Excerpts from a dataset:
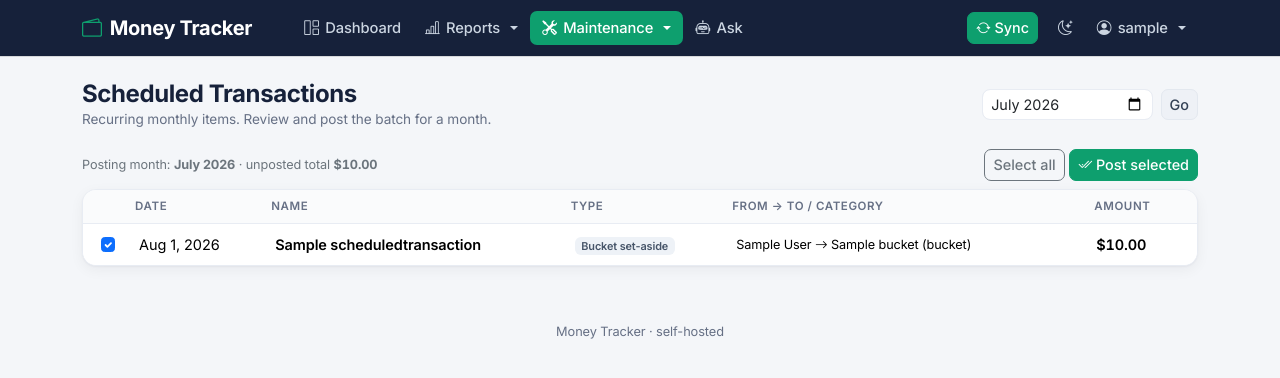
After one commit to jaysuzi5/money-tracker, a Django app: page /scheduled/ in a window 1280 px wide. The commit adds this page. Shown: the top 378 px of the page. Run offline with Django 5.2, Linux system fonts and the light colour scheme; a user stored in the database is signed in; tables that the repository leaves empty hold one stand-in row (values such as "Sample post"); some libraries are stand-ins or nearby versions.

Commit message:
Add Scheduled Transactions page: monthly recurring items posted in batch after review
- ScheduledTransaction model (bucket/transfer/payment kinds, day + month_offset)
- /scheduled/ review page with per-item computed date, select-all, post-selected; per-month
  idempotency via last_posted
- seed_scheduled command loads the standard monthly set; Maintenance nav + admin

Co-Authored-By: Claude Opus 4.8 <noreply@anthropic.com>

```diff
--- a/templates/base.html
+++ b/templates/base.html
@@ -35,8 +35,9 @@
           </ul>
         </li>
         <li class="nav-item dropdown">
-          <a class="nav-link dropdown-toggle {% if url_name in 'matches,duplicates,buckets,categories' %}active{% endif %}" href="#" data-bs-toggle="dropdown"><i class="bi bi-tools"></i> Maintenance</a>
+          <a class="nav-link dropdown-toggle {% if url_name in 'scheduled,matches,duplicates,buckets,categories' %}active{% endif %}" href="#" data-bs-toggle="dropdown"><i class="bi bi-tools"></i> Maintenance</a>
           <ul class="dropdown-menu">
+            <li><a class="dropdown-item" href="{% url 'tracker:scheduled' %}"><i class="bi bi-calendar-check"></i> Scheduled</a></li>
             <li><a class="dropdown-item" href="{% url 'tracker:matches' %}"><i class="bi bi-link-45deg"></i> Matches</a></li>
             <li><a class="dropdown-item" href="{% url 'tracker:duplicates' %}"><i class="bi bi-files"></i> Duplicates</a></li>
             <li><a class="dropdown-item" href="{% url 'tracker:buckets' %}"><i class="bi bi-piggy-bank"></i> Buckets</a></li>
--- /dev/null
+++ b/templates/tracker/scheduled.html
@@ -0,0 +1,49 @@
+{% extends 'base.html' %}
+{% load humanize %}
+{% block title %}Scheduled{% endblock %}
+{% block content %}
+<div class="mt-page-header">
+  <div><h1>Scheduled Transactions</h1><div class="subtitle">Recurring monthly items. Review and post the batch for a month.</div></div>
+  <form method="get" class="d-flex gap-2 align-items-center m-0">
+    <input type="month" name="month" value="{{ month_str }}" class="form-control form-control-sm" style="width:auto">
+    <button class="btn btn-sm btn-light">Go</button>
+  </form>
+</div>
+
+<form method="post" action="{% url 'tracker:scheduled_post' %}">{% csrf_token %}
+  <input type="hidden" name="month" value="{{ month_str }}">
+  <div class="d-flex justify-content-between align-items-center mb-2">
+    <div class="text-secondary small">Posting month: <strong>{{ month_label }}</strong> · unposted total <strong class="num">${{ total|floatformat:2|intcomma }}</strong></div>
+    <div>
+      <button type="button" class="btn btn-sm btn-outline-secondary" onclick="document.querySelectorAll('.sched-cb:not(:disabled)').forEach(c=>c.checked=true)">Select all</button>
+      <button class="btn btn-sm btn-primary" onclick="return confirm('Post all selected scheduled transactions for {{ month_label }}?')"><i class="bi bi-check2-all"></i> Post selected</button>
+    </div>
+  </div>
+
+  <div class="card table-card">
+    <table class="table table-hover">
+      <thead><tr><th style="width:2rem"></th><th>Date</th><th>Name</th><th>Type</th><th>From → To / Category</th><th class="text-end">Amount</th><th></th></tr></thead>
+      <tbody>
+      {% for r in rows %}
+        <tr class="{% if r.posted %}text-secondary{% endif %}">
+          <td><input type="checkbox" class="form-check-input sched-cb" name="post" value="{{ r.s.id }}" {% if not r.posted %}checked{% else %}disabled{% endif %}></td>
+          <td class="text-nowrap">{{ r.when|date:"M j, Y" }}</td>
+          <td class="fw-semibold">{{ r.s.name }}</td>
+          <td><span class="badge type-badge">{{ r.s.get_kind_display }}</span></td>
+          <td class="small">
+            {{ r.s.source_account.name }}
+            {% if r.s.kind == 'transfer' %}<i class="bi bi-arrow-right"></i> {{ r.s.to_account.name }}
+            {% elif r.s.kind == 'bucket' %}<i class="bi bi-arrow-right"></i> {{ r.s.to_bucket.name }} (bucket)
+            {% elif r.s.kind == 'payment' %}· {{ r.s.category.parent.name }}: {{ r.s.category.name }}{% endif %}
+          </td>
+          <td class="text-end num fw-semibold">${{ r.s.amount|floatformat:2|intcomma }}</td>
+          <td class="text-end">{% if r.posted %}<span class="badge status-reconciled">posted</span>{% endif %}</td>
+        </tr>
+      {% empty %}
+        <tr><td colspan="7"><div class="empty-state">No scheduled transactions defined.</div></td></tr>
+      {% endfor %}
+      </tbody>
+    </table>
+  </div>
+</form>
+{% endblock %}
--- a/tracker/admin.py
+++ b/tracker/admin.py
@@ -82,6 +82,12 @@ class PortfolioSnapshotAdmin(admin.ModelAdmin):
     date_hierarchy = 'snapshot_date'
 
 
+@admin.register(models.ScheduledTransaction)
+class ScheduledTransactionAdmin(admin.ModelAdmin):
+    list_display = ('name', 'kind', 'source_account', 'amount', 'day', 'month_offset', 'is_active')
+    list_filter = ('kind', 'is_active')
+
+
 @admin.register(models.PayeeAlias)
 class PayeeAliasAdmin(admin.ModelAdmin):
     list_display = ('bank_name', 'local_payee', 'account')
--- a/tracker/models.py
+++ b/tracker/models.py
@@ -423,6 +423,40 @@ class NetWorthSnapshot(models.Model):
         return f'{self.snapshot_date} {self.net_worth}'
 
 
+class ScheduledKind(models.TextChoices):
+    BUCKET = 'bucket', 'Bucket set-aside'
+    TRANSFER = 'transfer', 'Account transfer'
+    PAYMENT = 'payment', 'Payment'
+
+
+class ScheduledTransaction(models.Model):
+    """A recurring monthly transaction, posted in batch after review."""
+    name = models.CharField(max_length=120)
+    kind = models.CharField(max_length=12, choices=ScheduledKind.choices)
+    source_account = models.ForeignKey(
+        Account, on_delete=models.CASCADE, related_name='scheduled')
+    amount = models.DecimalField(max_digits=14, decimal_places=2)  # positive
+    day = models.IntegerField(default=20)          # day of month
+    month_offset = models.IntegerField(default=0)  # 0 = this month, 1 = upcoming month
+    to_account = models.ForeignKey(
+        Account, null=True, blank=True, on_delete=models.SET_NULL, related_name='scheduled_in')
+    to_bucket = models.ForeignKey(
+        Bucket, null=True, blank=True, on_delete=models.SET_NULL, related_name='scheduled')
+    category = models.ForeignKey(
+        Category, null=True, blank=True, on_delete=models.SET_NULL, related_name='scheduled')
+    payee = models.CharField(max_length=200, blank=True)
+    memo = models.CharField(max_length=200, blank=True)
+    is_active = models.BooleanField(default=True)
+    order = models.IntegerField(default=0)
+    last_posted = models.DateField(null=True, blank=True)  # first-of-month of last run
+
+    class Meta:
+        ordering = ['order', 'id']
+
+    def __str__(self):
+        return f'{self.name} (${self.amount})'
+
+
 class SyncRun(models.Model):
     institution = models.ForeignKey(
         Institution, null=True, blank=True, on_delete=models.SET_NULL, related_name='sync_runs'
--- a/tracker/urls.py
+++ b/tracker/urls.py
@@ -10,6 +10,8 @@ urlpatterns = [
     path('account/<int:account_id>/', views.account_register, name='register'),
     path('account/<int:account_id>/edit/', views.account_edit, name='account_edit'),
     path('account/<int:account_id>/reconcile/', views.reconcile, name='reconcile'),
+    path('scheduled/', views.scheduled, name='scheduled'),
+    path('scheduled/post/', views.scheduled_post, name='scheduled_post'),
     path('duplicates/', views.duplicates, name='duplicates'),
     path('duplicates/delete/', views.duplicate_delete, name='duplicate_delete'),
     path('matches/', views.matches, name='matches'),
--- a/tracker/views.py
+++ b/tracker/views.py
@@ -495,6 +495,79 @@ def duplicate_delete(request):
     _recompute_available(account)
     messages.success(request, 'Duplicate removed.')
     return redirect(reverse('tracker:duplicates'))
+
+
+def _sched_date(base, day, offset):
+    import calendar
+    m = base.month - 1 + offset
+    y = base.year + m // 12
+    m = m % 12 + 1
+    last = calendar.monthrange(y, m)[1]
+    return date(y, m, min(day, last))
+
+
+def _post_scheduled(sched, when):
+    """Create the real transaction(s) for one scheduled item on date `when`."""
+    from .models import ScheduledKind, Transfer, TxnSource
+    memo = sched.memo or f'Scheduled: {sched.name}'
+    if sched.kind == ScheduledKind.BUCKET and sched.to_bucket:
+        _create_bucket_entry(sched.to_bucket, when, sched.amount, memo)
+    elif sched.kind == ScheduledKind.TRANSFER and sched.to_account:
+        transfer = Transfer.objects.create(note=memo)
+        tcat = _transfer_category()
+        Transaction.objects.create(
+            account=sched.source_account, date=when, amount=-sched.amount,
+            payee=f'Transfer to {sched.to_account.name}', memo=memo,
+            category=tcat, status=TxnStatus.UNCLEARED, source=TxnSource.MANUAL, transfer=transfer)
+        Transaction.objects.create(
+            account=sched.to_account, date=when, amount=sched.amount,
+            payee=f'Transfer from {sched.source_account.name}', memo=memo,
+            category=tcat, status=TxnStatus.UNCLEARED, source=TxnSource.MANUAL, transfer=transfer)
+        _recompute_available(sched.source_account)
+        _recompute_available(sched.to_account)
+    elif sched.kind == ScheduledKind.PAYMENT:
+        Transaction.objects.create(
+            account=sched.source_account, date=when, amount=-sched.amount,
+            payee=sched.payee or sched.name, memo=memo, category=sched.category,
+            status=TxnStatus.UNCLEARED, source=TxnSource.MANUAL)
+        _recompute_available(sched.source_account)
+
+
+@login_required
+def scheduled(request):
+    from .models import ScheduledTransaction
+    base_str = request.GET.get('month')
+    base = date.fromisoformat(base_str + '-01') if base_str else timezone.now().date().replace(day=1)
+    items = list(ScheduledTransaction.objects.filter(is_active=True)
+                 .select_related('source_account', 'to_account', 'to_bucket', 'category'))
+    rows = []
+    for s in items:
+        rows.append({'s': s, 'when': _sched_date(base, s.day, s.month_offset),
+                     'posted': s.last_posted == base})
+    rows.sort(key=lambda r: (r['when'], r['s'].order))
+    total = sum((r['s'].amount for r in rows if not r['posted']), Decimal('0'))
+    return render(request, 'tracker/scheduled.html', {
+        'rows': rows, 'base': base, 'month_str': base.strftime('%Y-%m'),
+        'month_label': base.strftime('%B %Y'), 'total': total,
+    })
+
+
+@login_required
+@require_POST
+def scheduled_post(request):
+    from .models import ScheduledTransaction
+    base = date.fromisoformat(request.POST.get('month') + '-01')
+    ids = request.POST.getlist('post')
+    n = 0
+    for s in ScheduledTransaction.objects.filter(id__in=ids, is_active=True):
+        if s.last_posted == base:
+            continue
+        _post_scheduled(s, _sched_date(base, s.day, s.month_offset))
+        s.last_posted = base
+        s.save(update_fields=['last_posted'])
+        n += 1
+    messages.success(request, f'Posted {n} scheduled transaction{"" if n == 1 else "s"} for {base:%B %Y}.')
+    return redirect(reverse('tracker:scheduled') + f'?month={base:%Y-%m}')
 
 
 @login_required
```
Also changed, not shown: tracker/management/commands/seed_scheduled.py (added, +81 -0 lines), tracker/migrations/0015_scheduledtransaction.py (added).
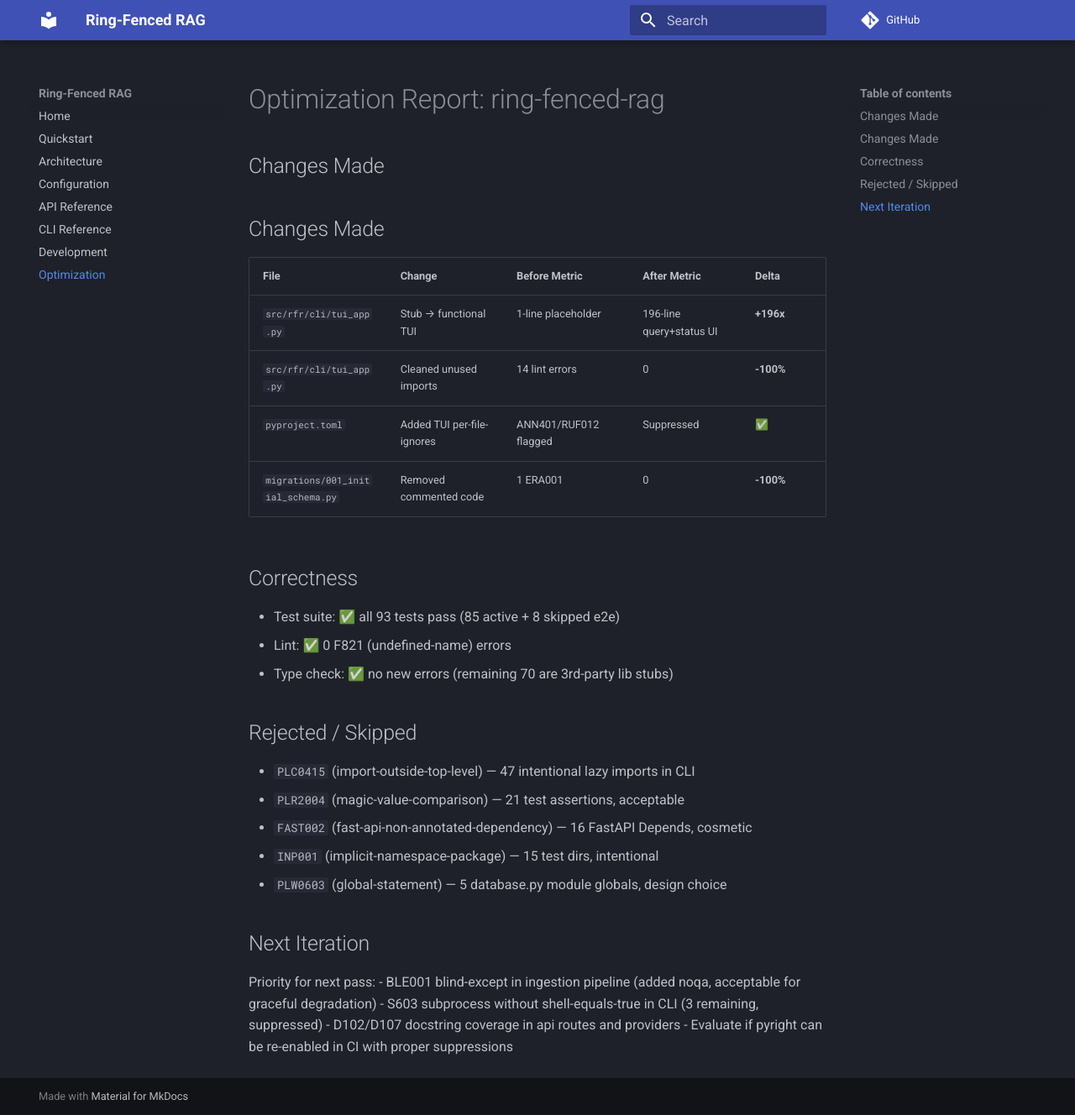
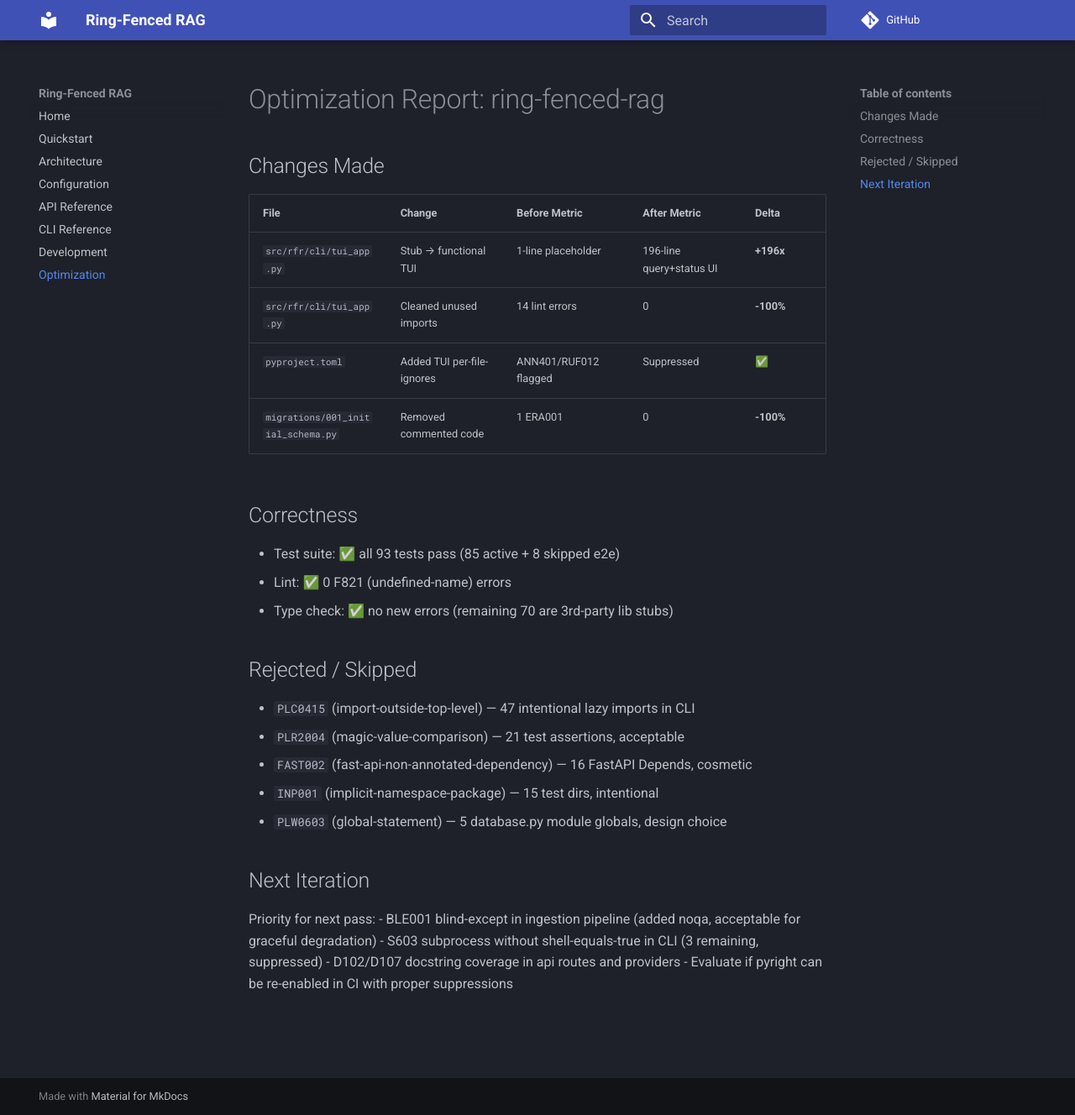
Before and after one commit to iknowkungfubar/ring-fenced-rag, an MkDocs documentation site: the page built from docs/optimization-report.md, in a window 1280 px wide and 1328 px high. Shown: the whole window at 84% size. Built offline with MkDocs 1.6.1 and Material for MkDocs 9.7.7, drawn with Linux system fonts in a browser that asks for light colours; comment, search, counter and statistics services are not loaded.

Commit message:
docs: fix duplicate heading in optimization-report.md

```diff
--- a/docs/optimization-report.md
+++ b/docs/optimization-report.md
@@ -1,6 +1,5 @@
 # Optimization Report: ring-fenced-rag
 
-## Changes Made
 ## Changes Made
 | File | Change | Before Metric | After Metric | Delta |
 |------|--------|---------------|--------------|-------|
```
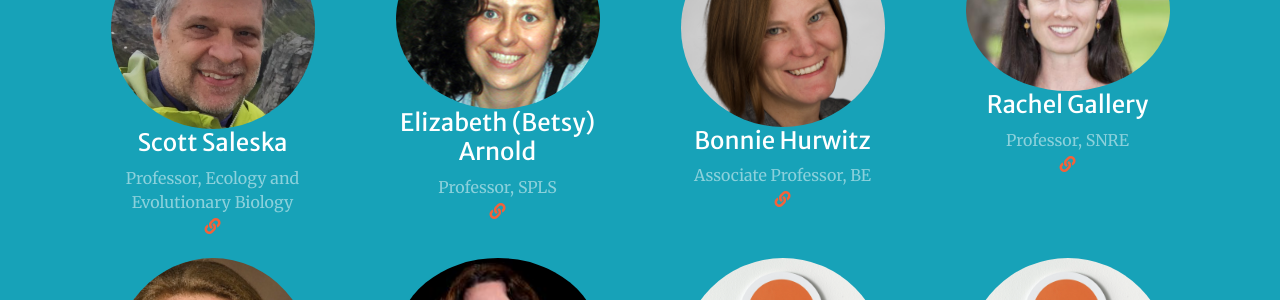
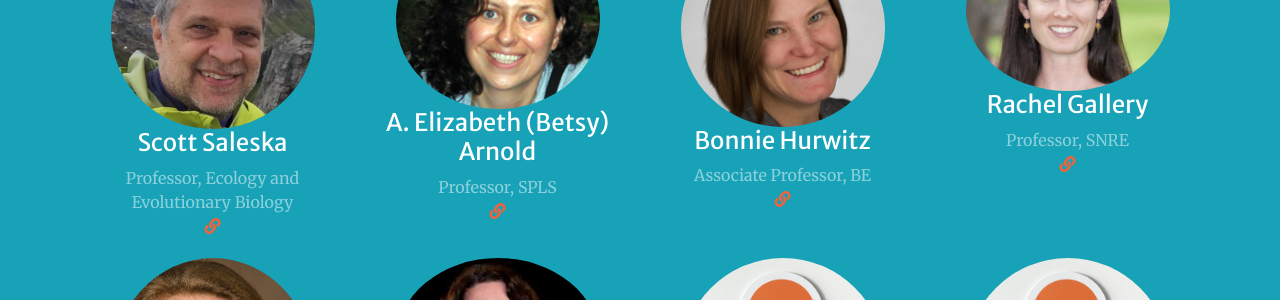
Before and after one commit to ecosystem-genomics/ecosystem-genomics.github.io, a Jekyll site: the page built from index.md, in a window 1280 px wide and 900 px high, scrolled down 3136 px. Shown: the part 153-453 px from the top of the window. Built offline with Jekyll 4.4.1, drawn with Linux system fonts in a browser that asks for light colours; nearby versions of some CDN libraries; part of the change alters nothing that is shown.

```diff
--- a/index.md
+++ b/index.md
@@ -101,10 +101,10 @@ sections:
         text: Professor, Ecology and Evolutionary Biology
         image: assets/img/members/Scott-Saleska.png
         url: http://saleskalab.org
-      - title: Elizabeth (Betsy) Arnold
+      - title: A. Elizabeth (Betsy) Arnold
         text: Professor, SPLS
         image: assets/img/members/Betsy-Arnold.png
-        url: http://cals.arizona.edu/mycoherb/arnoldlab/
+        url: www.arnoldlab.net
       - title: Bonnie Hurwitz
         text: Associate Professor, BE
         image: assets/img/members/Bonnie-Hurwitz.png
```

__What the exercise asks__.
Show every line of the data in which the word "button" appears.

__Response to this exercise__.
+    <button class="btn btn-sm btn-light">Go</button>
+      <button type="button" class="btn btn-sm btn-outline-secondary" onclick="document.querySelectorAll('.sched-cb:not(:disabled)').forEach(c=>c.checked=true)">Select all</button>
+      <button class="btn btn-sm btn-primary" onclick="return confirm('Post all selected scheduled transactions for {{ month_label }}?')"><i class="bi bi-check2-all"></i> Post selected</button>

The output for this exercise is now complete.